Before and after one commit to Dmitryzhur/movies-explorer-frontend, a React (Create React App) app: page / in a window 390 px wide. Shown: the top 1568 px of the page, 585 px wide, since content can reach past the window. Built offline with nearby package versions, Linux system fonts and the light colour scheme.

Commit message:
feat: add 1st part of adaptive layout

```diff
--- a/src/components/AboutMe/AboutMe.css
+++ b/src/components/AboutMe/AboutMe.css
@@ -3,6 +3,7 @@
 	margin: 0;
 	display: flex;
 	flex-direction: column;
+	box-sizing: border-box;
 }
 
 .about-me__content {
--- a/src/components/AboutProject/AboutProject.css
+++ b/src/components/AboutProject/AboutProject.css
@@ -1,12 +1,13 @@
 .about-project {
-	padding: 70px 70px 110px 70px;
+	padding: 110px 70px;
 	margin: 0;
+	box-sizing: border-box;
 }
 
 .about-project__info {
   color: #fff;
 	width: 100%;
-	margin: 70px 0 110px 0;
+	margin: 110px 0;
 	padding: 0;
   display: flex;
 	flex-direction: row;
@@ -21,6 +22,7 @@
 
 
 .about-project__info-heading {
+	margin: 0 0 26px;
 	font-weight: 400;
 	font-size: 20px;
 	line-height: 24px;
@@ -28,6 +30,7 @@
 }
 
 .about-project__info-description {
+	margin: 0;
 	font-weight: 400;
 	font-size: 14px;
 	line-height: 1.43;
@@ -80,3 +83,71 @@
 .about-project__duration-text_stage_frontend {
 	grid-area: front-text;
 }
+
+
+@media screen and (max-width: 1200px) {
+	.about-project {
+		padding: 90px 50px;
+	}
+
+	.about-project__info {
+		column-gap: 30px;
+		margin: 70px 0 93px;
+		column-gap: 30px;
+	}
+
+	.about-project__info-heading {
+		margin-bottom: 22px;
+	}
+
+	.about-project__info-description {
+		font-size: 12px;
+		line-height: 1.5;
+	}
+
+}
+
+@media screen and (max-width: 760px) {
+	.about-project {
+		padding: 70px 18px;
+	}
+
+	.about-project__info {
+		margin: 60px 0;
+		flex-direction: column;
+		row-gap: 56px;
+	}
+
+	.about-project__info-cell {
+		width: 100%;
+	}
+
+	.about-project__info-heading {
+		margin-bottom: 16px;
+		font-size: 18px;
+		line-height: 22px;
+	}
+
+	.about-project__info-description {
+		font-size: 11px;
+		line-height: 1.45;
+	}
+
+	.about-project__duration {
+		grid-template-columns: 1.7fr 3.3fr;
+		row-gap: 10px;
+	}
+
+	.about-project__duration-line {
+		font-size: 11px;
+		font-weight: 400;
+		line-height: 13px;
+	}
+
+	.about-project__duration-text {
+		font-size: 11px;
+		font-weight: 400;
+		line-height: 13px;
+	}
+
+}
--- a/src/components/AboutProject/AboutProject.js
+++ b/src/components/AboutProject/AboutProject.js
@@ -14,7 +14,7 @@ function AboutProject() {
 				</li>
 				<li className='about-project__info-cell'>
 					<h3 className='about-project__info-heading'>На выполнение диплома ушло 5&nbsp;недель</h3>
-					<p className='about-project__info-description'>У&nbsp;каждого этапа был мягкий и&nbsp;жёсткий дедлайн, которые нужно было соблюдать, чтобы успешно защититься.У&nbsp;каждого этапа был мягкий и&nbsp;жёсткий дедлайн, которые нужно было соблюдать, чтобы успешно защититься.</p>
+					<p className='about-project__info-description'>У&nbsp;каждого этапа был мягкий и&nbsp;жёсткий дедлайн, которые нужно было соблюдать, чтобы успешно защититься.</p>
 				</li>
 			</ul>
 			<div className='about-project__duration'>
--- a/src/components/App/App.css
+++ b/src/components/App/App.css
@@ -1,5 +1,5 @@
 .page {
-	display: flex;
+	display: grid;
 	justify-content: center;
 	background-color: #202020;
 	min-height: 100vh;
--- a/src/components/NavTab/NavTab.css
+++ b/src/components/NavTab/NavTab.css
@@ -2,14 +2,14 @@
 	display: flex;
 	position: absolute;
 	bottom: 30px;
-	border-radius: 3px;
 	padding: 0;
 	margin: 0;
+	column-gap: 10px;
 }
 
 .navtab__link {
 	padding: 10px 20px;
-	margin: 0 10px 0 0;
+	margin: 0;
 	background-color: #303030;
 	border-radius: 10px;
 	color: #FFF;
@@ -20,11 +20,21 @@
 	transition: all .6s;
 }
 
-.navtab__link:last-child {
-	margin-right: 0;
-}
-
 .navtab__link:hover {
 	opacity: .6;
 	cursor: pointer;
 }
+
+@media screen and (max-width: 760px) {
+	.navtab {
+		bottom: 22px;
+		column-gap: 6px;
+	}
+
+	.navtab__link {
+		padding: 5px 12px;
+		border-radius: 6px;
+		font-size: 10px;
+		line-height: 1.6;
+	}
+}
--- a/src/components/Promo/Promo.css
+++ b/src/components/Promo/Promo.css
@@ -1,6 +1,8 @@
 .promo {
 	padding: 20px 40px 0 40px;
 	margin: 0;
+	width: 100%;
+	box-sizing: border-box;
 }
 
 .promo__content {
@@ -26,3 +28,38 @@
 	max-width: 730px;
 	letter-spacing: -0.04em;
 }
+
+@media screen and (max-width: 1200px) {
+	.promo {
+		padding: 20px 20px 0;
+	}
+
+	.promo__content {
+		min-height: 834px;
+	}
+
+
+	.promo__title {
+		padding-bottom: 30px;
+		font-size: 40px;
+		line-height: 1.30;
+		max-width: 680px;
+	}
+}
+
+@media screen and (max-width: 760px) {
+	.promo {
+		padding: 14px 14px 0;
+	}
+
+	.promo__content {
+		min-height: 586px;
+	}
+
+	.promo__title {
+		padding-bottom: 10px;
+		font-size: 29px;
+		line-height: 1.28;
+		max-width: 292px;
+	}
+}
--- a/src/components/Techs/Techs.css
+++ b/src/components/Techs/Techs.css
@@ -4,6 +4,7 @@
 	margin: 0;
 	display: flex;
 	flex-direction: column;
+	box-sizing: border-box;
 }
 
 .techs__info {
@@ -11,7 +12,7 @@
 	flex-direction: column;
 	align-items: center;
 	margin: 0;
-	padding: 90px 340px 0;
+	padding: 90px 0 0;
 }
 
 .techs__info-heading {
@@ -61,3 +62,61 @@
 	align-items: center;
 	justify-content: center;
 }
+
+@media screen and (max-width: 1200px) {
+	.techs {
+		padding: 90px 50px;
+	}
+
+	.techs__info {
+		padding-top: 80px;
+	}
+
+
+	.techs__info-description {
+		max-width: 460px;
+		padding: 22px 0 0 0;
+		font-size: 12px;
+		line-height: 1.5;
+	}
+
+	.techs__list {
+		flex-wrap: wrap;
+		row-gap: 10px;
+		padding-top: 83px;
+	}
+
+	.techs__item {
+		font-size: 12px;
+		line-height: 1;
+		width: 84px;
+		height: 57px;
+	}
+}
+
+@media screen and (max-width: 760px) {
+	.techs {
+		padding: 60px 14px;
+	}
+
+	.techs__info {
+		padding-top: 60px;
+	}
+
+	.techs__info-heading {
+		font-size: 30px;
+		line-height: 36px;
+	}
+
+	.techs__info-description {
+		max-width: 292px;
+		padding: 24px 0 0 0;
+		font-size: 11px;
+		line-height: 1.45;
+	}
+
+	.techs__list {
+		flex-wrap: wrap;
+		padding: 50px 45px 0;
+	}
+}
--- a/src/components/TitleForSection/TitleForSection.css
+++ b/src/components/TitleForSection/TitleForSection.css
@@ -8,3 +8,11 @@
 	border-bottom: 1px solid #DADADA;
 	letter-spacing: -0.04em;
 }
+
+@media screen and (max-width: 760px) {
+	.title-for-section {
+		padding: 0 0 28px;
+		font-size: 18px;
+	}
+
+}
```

========================================

→ Problem requirements
Would you please write out the entire listing exactly?

→ Answer section
Before and after one commit to Dmitryzhur/movies-explorer-frontend, a React (Create React App) app: page / in a window 390 px wide. Shown: the top 1568 px of the page, 585 px wide, since content can reach past the window. Built offline with nearby package versions, Linux system fonts and the light colour scheme.

Commit message:
feat: add 1st part of adaptive layout

```diff
--- a/src/components/AboutMe/AboutMe.css
+++ b/src/components/AboutMe/AboutMe.css
@@ -3,6 +3,7 @@
 	margin: 0;
 	display: flex;
 	flex-direction: column;
+	box-sizing: border-box;
 }
 
 .about-me__content {
--- a/src/components/AboutProject/AboutProject.css
+++ b/src/components/AboutProject/AboutProject.css
@@ -1,12 +1,13 @@
 .about-project {
-	padding: 70px 70px 110px 70px;
+	padding: 110px 70px;
 	margin: 0;
+	box-sizing: border-box;
 }
 
 .about-project__info {
   color: #fff;
 	width: 100%;
-	margin: 70px 0 110px 0;
+	margin: 110px 0;
 	padding: 0;
   display: flex;
 	flex-direction: row;
@@ -21,6 +22,7 @@
 
 
 .about-project__info-heading {
+	margin: 0 0 26px;
 	font-weight: 400;
 	font-size: 20px;
 	line-height: 24px;
@@ -28,6 +30,7 @@
 }
 
 .about-project__info-description {
+	margin: 0;
 	font-weight: 400;
 	font-size: 14px;
 	line-height: 1.43;
@@ -80,3 +83,71 @@
 .about-project__duration-text_stage_frontend {
 	grid-area: front-text;
 }
+
+
+@media screen and (max-width: 1200px) {
+	.about-project {
+		padding: 90px 50px;
+	}
+
+	.about-project__info {
+		column-gap: 30px;
+		margin: 70px 0 93px;
+		column-gap: 30px;
+	}
+
+	.about-project__info-heading {
+		margin-bottom: 22px;
+	}
+
+	.about-project__info-description {
+		font-size: 12px;
+		line-height: 1.5;
+	}
+
+}
+
+@media screen and (max-width: 760px) {
+	.about-project {
+		padding: 70px 18px;
+	}
+
+	.about-project__info {
+		margin: 60px 0;
+		flex-direction: column;
+		row-gap: 56px;
+	}
+
+	.about-project__info-cell {
+		width: 100%;
+	}
+
+	.about-project__info-heading {
+		margin-bottom: 16px;
+		font-size: 18px;
+		line-height: 22px;
+	}
+
+	.about-project__info-description {
+		font-size: 11px;
+		line-height: 1.45;
+	}
+
+	.about-project__duration {
+		grid-template-columns: 1.7fr 3.3fr;
+		row-gap: 10px;
+	}
+
+	.about-project__duration-line {
+		font-size: 11px;
+		font-weight: 400;
+		line-height: 13px;
+	}
+
+	.about-project__duration-text {
+		font-size: 11px;
+		font-weight: 400;
+		line-height: 13px;
+	}
+
+}
--- a/src/components/AboutProject/AboutProject.js
+++ b/src/components/AboutProject/AboutProject.js
@@ -14,7 +14,7 @@ function AboutProject() {
 				</li>
 				<li className='about-project__info-cell'>
 					<h3 className='about-project__info-heading'>На выполнение диплома ушло 5&nbsp;недель</h3>
-					<p className='about-project__info-description'>У&nbsp;каждого этапа был мягкий и&nbsp;жёсткий дедлайн, которые нужно было соблюдать, чтобы успешно защититься.У&nbsp;каждого этапа был мягкий и&nbsp;жёсткий дедлайн, которые нужно было соблюдать, чтобы успешно защититься.</p>
+					<p className='about-project__info-description'>У&nbsp;каждого этапа был мягкий и&nbsp;жёсткий дедлайн, которые нужно было соблюдать, чтобы успешно защититься.</p>
 				</li>
 			</ul>
 			<div className='about-project__duration'>
--- a/src/components/App/App.css
+++ b/src/components/App/App.css
@@ -1,5 +1,5 @@
 .page {
-	display: flex;
+	display: grid;
 	justify-content: center;
 	background-color: #202020;
 	min-height: 100vh;
--- a/src/components/NavTab/NavTab.css
+++ b/src/components/NavTab/NavTab.css
@@ -2,14 +2,14 @@
 	display: flex;
 	position: absolute;
 	bottom: 30px;
-	border-radius: 3px;
 	padding: 0;
 	margin: 0;
+	column-gap: 10px;
 }
 
 .navtab__link {
 	padding: 10px 20px;
-	margin: 0 10px 0 0;
+	margin: 0;
 	background-color: #303030;
 	border-radius: 10px;
 	color: #FFF;
@@ -20,11 +20,21 @@
 	transition: all .6s;
 }
 
-.navtab__link:last-child {
-	margin-right: 0;
-}
-
 .navtab__link:hover {
 	opacity: .6;
 	cursor: pointer;
 }
+
+@media screen and (max-width: 760px) {
+	.navtab {
+		bottom: 22px;
+		column-gap: 6px;
+	}
+
+	.navtab__link {
+		padding: 5px 12px;
+		border-radius: 6px;
+		font-size: 10px;
+		line-height: 1.6;
+	}
+}
--- a/src/components/Promo/Promo.css
+++ b/src/components/Promo/Promo.css
@@ -1,6 +1,8 @@
 .promo {
 	padding: 20px 40px 0 40px;
 	margin: 0;
+	width: 100%;
+	box-sizing: border-box;
 }
 
 .promo__content {
@@ -26,3 +28,38 @@
 	max-width: 730px;
 	letter-spacing: -0.04em;
 }
+
+@media screen and (max-width: 1200px) {
+	.promo {
+		padding: 20px 20px 0;
+	}
+
+	.promo__content {
+		min-height: 834px;
+	}
+
+
+	.promo__title {
+		padding-bottom: 30px;
+		font-size: 40px;
+		line-height: 1.30;
+		max-width: 680px;
+	}
+}
+
+@media screen and (max-width: 760px) {
+	.promo {
+		padding: 14px 14px 0;
+	}
+
+	.promo__content {
+		min-height: 586px;
+	}
+
+	.promo__title {
+		padding-bottom: 10px;
+		font-size: 29px;
+		line-height: 1.28;
+		max-width: 292px;
+	}
+}
--- a/src/components/Techs/Techs.css
+++ b/src/components/Techs/Techs.css
@@ -4,6 +4,7 @@
 	margin: 0;
 	display: flex;
 	flex-direction: column;
+	box-sizing: border-box;
 }
 
 .techs__info {
@@ -11,7 +12,7 @@
 	flex-direction: column;
 	align-items: center;
 	margin: 0;
-	padding: 90px 340px 0;
+	padding: 90px 0 0;
 }
 
 .techs__info-heading {
@@ -61,3 +62,61 @@
 	align-items: center;
 	justify-content: center;
 }
+
+@media screen and (max-width: 1200px) {
+	.techs {
+		padding: 90px 50px;
+	}
+
+	.techs__info {
+		padding-top: 80px;
+	}
+
+
+	.techs__info-description {
+		max-width: 460px;
+		padding: 22px 0 0 0;
+		font-size: 12px;
+		line-height: 1.5;
+	}
+
+	.techs__list {
+		flex-wrap: wrap;
+		row-gap: 10px;
+		padding-top: 83px;
+	}
+
+	.techs__item {
+		font-size: 12px;
+		line-height: 1;
+		width: 84px;
+		height: 57px;
+	}
+}
+
+@media screen and (max-width: 760px) {
+	.techs {
+		padding: 60px 14px;
+	}
+
+	.techs__info {
+		padding-top: 60px;
+	}
+
+	.techs__info-heading {
+		font-size: 30px;
+		line-height: 36px;
+	}
+
+	.techs__info-description {
+		max-width: 292px;
+		padding: 24px 0 0 0;
+		font-size: 11px;
+		line-height: 1.45;
+	}
+
+	.techs__list {
+		flex-wrap: wrap;
+		padding: 50px 45px 0;
+	}
+}
--- a/src/components/TitleForSection/TitleForSection.css
+++ b/src/components/TitleForSection/TitleForSection.css
@@ -8,3 +8,11 @@
 	border-bottom: 1px solid #DADADA;
 	letter-spacing: -0.04em;
 }
+
+@media screen and (max-width: 760px) {
+	.title-for-section {
+		padding: 0 0 28px;
+		font-size: 18px;
+	}
+
+}
```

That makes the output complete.